Brits defend killing women and children at Iraq checkpoint
The Jerusalem Post
April 1, 2003
The killing of seven women and children by US troops in southern Iraq was a tragedy but doesn't compare with the deliberate killing of civilians by Iraqi forces, a British minister said Tuesday.
"This is a tragedy that's happened as a result of the heat of war, as opposed to the callous murder and slaughter of the Iraqi people by Saddam Hussein," Armed Forces Minister Adam Ingram told Sky News television.
US soldiers shot and killed the civilians when the driver of their van failed to stop at a checkpoint as ordered, US Central Command said. An American journalist who was at the scene said 10 Iraqis were killed on Monday, including five young children.
The checkpoint near Najaf was about 30 kilometers (20 miles) north of the site of Saturday's suicide car bombing, in which an Iraqi soldier in civilian dress killed four US soldiers.
A British military spokesman acknowledged that Monday's shooting could undermine efforts to win the support of Iraqi civilians for the coalition campaign.
"If you were a civilian watching that, of course you would interpret it
in that way," Col. Chris Vernon told British Broadcasting Corp. radio.
But he said military commanders would back their troops in such incidents if they found the soldiers had acted against a perceived threat.
"We must allow our junior commanders who are doing the business on the ground to make the split decisions as they think best," Vernon said. "If the decision is made that the threat against our soldiers is sufficient that they have to use self defense, then they will be fully supported."
Ingram said Iraqis hostile to coalition troops as a result of the civilian deaths would likely change their attitude after a US-led victory.
"Let's see what the mood of the Iraqi people is once we have removed Saddam Hussein and his evil regime," Ingram said. "Just remember those pictures of a few days ago when the civilians were leaving Basra and the Republican Guards and the paramilitary groups loyal to Saddam Hussein were bombing and shooting their own people in many hundreds."
British military officials and witnesses last Friday reported that Iraqi forces fired mortars and machine guns at around 1,000 Iraqi civilians trying to flee the southern city of Basra, which British troops have surrounded for more than a week.

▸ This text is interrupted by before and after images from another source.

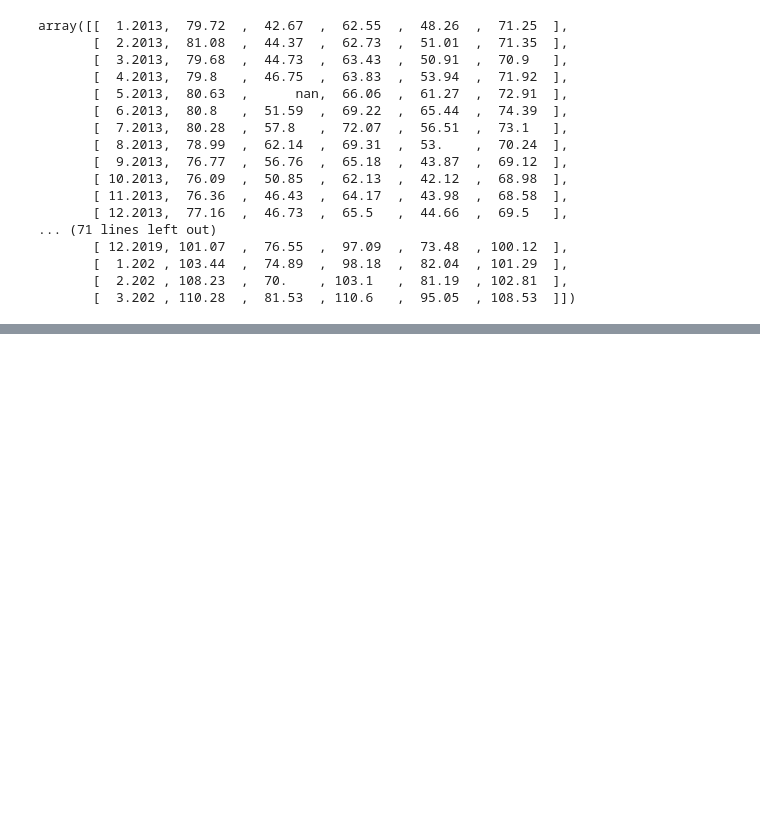
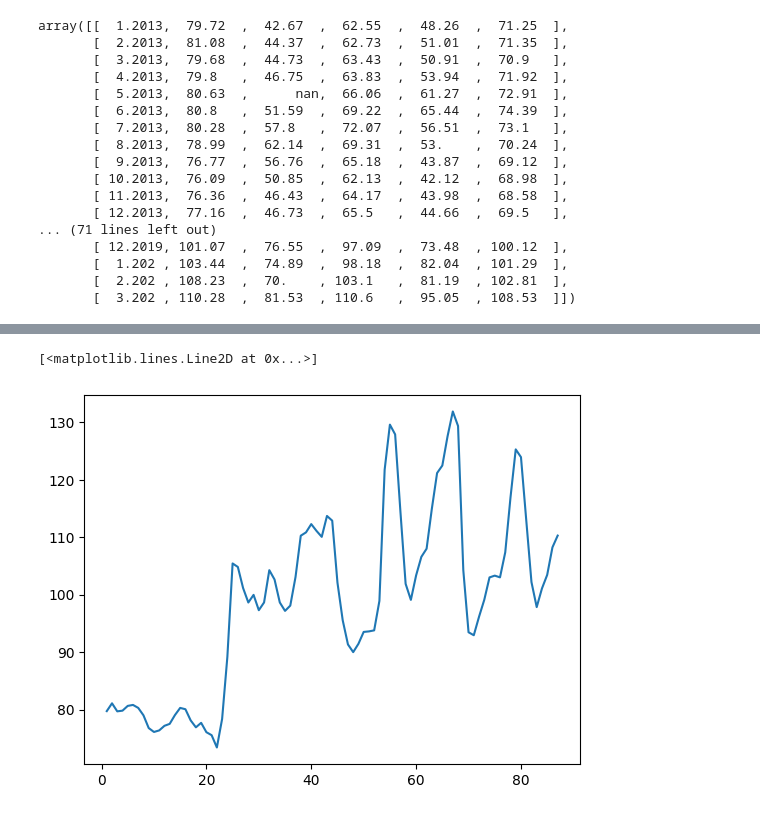
Before and after one commit to AcheBe1/numpy, a Jupyter notebook: numpy.ipynb, the cells around one changed output, grey strips where cells are left out. Cells and saved outputs as stored; diff of their text form; code cells hidden in the pictures; blank space fills up the shorter version.

```diff
--- a/numpy.ipynb
+++ b/numpy.ipynb
@@ -37,0 +93,5 @@ datos_transpuestos = datos.T
+# %%
+plt.plot(fechas,precios[:,0])
+# %% [output]
+[<matplotlib.lines.Line2D at 0x...>]
+[figure, added]
```
Also changed, not shown: parts of 7 cells of this notebook.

Many of the civilians were forced to retreat.
One woman was reported badly injured by shrapnel, but there were no reports of civilian deaths in the incident.
Britain has 45,000 personnel, including 26,000 soldiers, involved in the US-led war on Iraq.
Britain's Ministry of Defense said a soldier was killed Monday in southern Iraq while disposing of explosive ordnance, bringing the British death toll to 26 since the start of the war. The ministry said the soldier's family had been informed, but gave no further information.